TASK INSTRUCTIONS = From the records below, please return each line that holds the word "ffffff".

Records drawn from a dataset:
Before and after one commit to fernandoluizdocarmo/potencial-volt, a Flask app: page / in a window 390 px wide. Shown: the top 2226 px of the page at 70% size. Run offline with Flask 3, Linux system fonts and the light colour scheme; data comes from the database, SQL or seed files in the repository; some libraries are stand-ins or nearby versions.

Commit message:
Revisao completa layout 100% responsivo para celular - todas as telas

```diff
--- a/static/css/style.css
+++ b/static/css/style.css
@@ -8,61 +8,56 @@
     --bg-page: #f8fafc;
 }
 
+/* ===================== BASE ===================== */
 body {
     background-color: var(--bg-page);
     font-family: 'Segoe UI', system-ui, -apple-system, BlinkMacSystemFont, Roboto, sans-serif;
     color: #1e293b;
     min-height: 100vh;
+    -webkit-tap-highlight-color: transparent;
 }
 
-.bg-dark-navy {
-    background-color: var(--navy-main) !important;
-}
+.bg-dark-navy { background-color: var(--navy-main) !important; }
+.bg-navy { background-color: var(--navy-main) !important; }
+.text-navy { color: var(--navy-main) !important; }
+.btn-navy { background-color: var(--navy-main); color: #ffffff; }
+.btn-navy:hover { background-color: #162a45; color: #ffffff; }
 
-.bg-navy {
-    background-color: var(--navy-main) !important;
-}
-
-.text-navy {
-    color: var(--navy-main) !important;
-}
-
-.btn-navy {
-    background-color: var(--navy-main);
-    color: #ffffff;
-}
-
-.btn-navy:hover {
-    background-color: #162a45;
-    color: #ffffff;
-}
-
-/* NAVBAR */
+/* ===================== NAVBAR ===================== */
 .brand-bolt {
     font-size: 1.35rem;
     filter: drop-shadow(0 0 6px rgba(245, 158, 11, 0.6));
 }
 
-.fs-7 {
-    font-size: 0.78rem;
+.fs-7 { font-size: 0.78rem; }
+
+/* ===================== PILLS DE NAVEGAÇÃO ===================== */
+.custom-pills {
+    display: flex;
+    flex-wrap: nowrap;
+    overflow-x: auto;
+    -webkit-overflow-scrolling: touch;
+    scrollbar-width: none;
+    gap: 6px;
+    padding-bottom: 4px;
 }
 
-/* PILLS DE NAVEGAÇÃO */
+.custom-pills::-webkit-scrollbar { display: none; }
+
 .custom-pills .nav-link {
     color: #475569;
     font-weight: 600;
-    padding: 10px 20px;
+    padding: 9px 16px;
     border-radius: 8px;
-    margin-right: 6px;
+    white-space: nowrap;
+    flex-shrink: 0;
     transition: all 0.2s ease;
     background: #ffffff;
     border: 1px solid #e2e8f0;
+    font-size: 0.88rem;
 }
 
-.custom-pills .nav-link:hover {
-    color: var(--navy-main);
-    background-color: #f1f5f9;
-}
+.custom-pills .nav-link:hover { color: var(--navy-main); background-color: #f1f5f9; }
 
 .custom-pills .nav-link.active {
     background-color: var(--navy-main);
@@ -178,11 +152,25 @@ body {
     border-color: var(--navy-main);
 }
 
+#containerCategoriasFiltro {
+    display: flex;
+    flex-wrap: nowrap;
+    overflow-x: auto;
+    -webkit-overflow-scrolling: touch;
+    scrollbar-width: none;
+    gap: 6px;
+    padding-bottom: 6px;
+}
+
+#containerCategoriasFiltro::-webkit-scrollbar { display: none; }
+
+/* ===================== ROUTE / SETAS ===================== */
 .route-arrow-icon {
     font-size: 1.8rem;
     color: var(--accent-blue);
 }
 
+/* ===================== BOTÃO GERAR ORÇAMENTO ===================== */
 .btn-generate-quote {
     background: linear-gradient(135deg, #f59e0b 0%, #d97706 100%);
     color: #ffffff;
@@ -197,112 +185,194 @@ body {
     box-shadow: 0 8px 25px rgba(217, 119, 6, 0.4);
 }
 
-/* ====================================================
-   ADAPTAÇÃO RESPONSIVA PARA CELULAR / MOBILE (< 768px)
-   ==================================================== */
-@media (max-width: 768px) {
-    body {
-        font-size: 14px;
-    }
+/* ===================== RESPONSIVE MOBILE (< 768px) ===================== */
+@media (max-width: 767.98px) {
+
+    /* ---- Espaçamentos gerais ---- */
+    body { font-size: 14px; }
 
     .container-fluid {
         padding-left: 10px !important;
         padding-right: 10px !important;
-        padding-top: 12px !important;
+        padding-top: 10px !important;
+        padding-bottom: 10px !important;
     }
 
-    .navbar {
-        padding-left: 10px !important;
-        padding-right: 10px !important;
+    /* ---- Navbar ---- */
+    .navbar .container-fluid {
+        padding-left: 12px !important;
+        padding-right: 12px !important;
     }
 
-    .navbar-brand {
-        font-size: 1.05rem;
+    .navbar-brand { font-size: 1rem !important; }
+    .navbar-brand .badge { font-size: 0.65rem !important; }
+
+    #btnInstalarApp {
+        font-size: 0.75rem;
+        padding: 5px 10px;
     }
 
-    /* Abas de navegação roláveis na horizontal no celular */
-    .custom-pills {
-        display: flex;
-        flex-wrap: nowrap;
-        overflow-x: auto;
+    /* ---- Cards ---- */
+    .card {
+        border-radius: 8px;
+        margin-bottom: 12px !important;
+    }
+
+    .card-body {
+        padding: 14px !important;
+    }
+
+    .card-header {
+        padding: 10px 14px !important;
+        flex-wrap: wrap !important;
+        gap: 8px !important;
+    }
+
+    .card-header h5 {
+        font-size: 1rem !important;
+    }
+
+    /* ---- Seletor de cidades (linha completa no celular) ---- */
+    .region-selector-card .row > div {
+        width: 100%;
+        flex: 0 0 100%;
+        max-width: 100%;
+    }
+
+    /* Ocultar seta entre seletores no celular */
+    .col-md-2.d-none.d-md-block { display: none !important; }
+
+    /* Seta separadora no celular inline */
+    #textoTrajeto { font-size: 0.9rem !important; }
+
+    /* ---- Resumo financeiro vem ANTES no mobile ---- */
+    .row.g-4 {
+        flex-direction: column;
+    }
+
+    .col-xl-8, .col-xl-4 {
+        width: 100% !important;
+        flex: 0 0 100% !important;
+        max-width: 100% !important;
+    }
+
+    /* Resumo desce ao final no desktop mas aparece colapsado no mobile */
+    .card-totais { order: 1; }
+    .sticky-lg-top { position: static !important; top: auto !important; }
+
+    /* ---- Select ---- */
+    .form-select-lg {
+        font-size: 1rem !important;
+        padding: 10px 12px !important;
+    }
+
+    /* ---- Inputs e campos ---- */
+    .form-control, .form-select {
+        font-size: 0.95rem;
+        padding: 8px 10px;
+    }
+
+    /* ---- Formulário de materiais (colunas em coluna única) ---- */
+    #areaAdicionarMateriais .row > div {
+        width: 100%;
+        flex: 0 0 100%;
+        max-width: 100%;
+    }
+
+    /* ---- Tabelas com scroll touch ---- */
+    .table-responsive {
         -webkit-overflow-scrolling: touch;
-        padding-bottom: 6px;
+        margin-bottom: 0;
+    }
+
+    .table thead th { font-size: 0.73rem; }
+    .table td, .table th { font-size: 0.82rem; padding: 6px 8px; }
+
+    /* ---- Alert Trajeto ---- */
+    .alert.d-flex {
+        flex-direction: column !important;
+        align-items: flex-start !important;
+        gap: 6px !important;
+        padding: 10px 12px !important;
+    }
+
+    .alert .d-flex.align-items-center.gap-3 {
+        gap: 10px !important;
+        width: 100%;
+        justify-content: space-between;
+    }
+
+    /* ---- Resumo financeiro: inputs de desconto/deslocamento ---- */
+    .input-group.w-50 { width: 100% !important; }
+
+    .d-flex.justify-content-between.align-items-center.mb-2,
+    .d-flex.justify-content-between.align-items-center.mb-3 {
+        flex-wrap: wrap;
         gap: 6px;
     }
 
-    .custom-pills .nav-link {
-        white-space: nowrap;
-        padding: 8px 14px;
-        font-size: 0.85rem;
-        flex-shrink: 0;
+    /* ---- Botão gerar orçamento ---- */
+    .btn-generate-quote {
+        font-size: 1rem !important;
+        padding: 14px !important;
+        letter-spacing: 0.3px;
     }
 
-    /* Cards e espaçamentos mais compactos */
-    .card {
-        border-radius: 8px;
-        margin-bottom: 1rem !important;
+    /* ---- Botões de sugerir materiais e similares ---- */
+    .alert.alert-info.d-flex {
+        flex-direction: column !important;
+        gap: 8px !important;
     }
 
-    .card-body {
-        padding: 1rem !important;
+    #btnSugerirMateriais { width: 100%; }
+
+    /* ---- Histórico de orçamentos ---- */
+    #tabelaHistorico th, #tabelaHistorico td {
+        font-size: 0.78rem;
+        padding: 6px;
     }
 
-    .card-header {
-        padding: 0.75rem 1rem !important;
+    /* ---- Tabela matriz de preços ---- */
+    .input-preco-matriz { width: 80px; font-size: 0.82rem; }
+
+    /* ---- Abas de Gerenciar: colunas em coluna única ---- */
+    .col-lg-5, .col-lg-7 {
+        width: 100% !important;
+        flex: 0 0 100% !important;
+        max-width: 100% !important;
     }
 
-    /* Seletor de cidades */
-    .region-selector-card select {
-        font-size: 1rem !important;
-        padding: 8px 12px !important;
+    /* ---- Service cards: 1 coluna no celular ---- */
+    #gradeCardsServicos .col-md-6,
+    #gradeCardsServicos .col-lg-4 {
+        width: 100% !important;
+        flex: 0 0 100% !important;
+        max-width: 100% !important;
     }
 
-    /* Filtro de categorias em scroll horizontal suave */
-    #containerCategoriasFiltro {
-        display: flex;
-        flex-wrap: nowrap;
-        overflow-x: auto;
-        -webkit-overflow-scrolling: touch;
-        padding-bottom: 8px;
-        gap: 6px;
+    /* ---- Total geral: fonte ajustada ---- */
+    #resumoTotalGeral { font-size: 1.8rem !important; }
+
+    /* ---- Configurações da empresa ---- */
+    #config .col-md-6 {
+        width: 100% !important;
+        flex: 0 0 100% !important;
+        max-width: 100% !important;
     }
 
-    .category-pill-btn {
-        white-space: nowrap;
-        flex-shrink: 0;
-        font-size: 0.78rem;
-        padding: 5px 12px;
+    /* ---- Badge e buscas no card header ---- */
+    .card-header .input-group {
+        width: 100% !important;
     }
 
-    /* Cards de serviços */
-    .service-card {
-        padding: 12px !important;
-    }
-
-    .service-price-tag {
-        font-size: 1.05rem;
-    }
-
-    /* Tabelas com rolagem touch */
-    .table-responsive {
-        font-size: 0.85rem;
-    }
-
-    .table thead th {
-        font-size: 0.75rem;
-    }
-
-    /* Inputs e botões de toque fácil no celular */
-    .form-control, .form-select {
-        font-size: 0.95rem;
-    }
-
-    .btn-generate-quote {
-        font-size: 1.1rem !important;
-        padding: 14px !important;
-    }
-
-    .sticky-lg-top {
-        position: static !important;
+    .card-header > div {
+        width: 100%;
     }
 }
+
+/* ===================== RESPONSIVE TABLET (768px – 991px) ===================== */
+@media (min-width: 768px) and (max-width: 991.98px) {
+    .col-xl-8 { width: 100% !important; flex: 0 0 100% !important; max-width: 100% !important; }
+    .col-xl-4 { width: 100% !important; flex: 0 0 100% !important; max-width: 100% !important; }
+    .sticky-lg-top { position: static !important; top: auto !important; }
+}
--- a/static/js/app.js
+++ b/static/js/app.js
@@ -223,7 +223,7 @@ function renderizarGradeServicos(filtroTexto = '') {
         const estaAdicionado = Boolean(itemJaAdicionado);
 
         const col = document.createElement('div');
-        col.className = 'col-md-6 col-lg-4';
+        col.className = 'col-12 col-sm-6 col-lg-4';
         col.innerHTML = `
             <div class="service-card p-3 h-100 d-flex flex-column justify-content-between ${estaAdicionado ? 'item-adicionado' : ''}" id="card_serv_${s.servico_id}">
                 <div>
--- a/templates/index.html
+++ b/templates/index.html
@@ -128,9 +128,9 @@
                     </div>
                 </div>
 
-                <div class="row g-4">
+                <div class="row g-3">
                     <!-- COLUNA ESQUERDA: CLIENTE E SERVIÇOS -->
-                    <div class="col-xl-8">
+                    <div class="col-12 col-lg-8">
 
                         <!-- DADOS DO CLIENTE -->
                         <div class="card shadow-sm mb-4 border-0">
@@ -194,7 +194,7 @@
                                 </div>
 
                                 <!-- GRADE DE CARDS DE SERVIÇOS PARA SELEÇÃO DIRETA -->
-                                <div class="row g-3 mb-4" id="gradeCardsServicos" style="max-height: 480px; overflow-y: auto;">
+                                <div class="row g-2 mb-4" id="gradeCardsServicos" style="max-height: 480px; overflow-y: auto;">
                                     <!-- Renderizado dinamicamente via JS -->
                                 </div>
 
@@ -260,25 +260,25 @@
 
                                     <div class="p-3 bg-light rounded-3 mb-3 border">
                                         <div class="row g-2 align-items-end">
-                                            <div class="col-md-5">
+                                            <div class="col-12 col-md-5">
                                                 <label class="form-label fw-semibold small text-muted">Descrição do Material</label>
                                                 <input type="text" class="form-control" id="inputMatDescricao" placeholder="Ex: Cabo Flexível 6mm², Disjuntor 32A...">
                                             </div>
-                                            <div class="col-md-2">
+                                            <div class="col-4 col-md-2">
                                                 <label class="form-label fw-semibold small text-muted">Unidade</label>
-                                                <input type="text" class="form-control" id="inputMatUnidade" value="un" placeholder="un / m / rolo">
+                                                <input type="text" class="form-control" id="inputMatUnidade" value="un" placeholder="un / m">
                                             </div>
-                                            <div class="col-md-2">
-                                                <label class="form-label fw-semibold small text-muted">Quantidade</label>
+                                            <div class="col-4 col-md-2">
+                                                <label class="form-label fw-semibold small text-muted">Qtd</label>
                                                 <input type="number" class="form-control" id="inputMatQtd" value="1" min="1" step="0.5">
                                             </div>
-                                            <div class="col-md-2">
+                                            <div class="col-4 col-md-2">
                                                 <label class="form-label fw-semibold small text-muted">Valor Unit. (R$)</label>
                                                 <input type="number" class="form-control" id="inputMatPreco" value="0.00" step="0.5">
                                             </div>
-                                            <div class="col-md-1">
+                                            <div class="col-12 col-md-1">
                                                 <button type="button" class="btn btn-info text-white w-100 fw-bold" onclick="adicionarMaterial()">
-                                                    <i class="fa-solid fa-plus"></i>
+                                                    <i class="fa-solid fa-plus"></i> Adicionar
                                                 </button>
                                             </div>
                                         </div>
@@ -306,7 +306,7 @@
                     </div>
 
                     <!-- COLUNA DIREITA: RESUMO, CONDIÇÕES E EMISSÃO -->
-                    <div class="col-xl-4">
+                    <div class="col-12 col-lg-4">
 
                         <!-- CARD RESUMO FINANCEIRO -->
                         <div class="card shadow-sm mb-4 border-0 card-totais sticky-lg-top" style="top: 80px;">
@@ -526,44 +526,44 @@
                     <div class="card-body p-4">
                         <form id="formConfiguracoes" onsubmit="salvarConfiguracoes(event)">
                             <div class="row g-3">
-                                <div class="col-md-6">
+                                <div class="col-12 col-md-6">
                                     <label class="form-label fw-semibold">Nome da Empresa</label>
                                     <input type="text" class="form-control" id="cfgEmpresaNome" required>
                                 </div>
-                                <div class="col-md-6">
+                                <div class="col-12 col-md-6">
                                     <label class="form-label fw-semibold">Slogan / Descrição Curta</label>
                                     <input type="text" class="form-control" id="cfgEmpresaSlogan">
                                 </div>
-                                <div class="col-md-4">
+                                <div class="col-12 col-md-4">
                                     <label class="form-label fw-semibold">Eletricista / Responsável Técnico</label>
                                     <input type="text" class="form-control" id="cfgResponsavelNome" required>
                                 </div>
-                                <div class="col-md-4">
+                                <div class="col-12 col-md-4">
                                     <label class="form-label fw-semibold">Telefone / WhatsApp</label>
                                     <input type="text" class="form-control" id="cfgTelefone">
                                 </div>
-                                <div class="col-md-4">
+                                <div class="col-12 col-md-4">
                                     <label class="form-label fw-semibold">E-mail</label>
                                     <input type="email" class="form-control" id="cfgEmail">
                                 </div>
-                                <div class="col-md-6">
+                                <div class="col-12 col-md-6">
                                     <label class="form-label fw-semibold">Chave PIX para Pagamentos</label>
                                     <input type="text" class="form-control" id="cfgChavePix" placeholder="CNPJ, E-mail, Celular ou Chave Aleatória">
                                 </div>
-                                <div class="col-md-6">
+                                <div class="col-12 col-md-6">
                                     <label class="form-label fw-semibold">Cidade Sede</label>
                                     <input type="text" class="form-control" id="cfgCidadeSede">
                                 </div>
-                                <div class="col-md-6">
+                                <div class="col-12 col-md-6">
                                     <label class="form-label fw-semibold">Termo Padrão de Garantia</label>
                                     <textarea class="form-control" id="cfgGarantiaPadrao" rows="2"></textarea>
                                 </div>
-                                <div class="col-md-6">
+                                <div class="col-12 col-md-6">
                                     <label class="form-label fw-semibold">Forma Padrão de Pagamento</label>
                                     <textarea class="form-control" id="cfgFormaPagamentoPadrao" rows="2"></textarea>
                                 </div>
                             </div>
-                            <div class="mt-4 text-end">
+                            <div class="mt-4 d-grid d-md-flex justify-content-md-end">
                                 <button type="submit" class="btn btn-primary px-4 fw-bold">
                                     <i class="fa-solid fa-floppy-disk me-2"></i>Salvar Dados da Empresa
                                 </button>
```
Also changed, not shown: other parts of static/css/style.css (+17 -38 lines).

RESULT OF THE EXERCISE =
+.btn-navy { background-color: var(--navy-main); color: #ffffff; }
+.btn-navy:hover { background-color: #162a45; color: #ffffff; }
-    color: #ffffff;
-    color: #ffffff;
     background: #ffffff;
     color: #ffffff;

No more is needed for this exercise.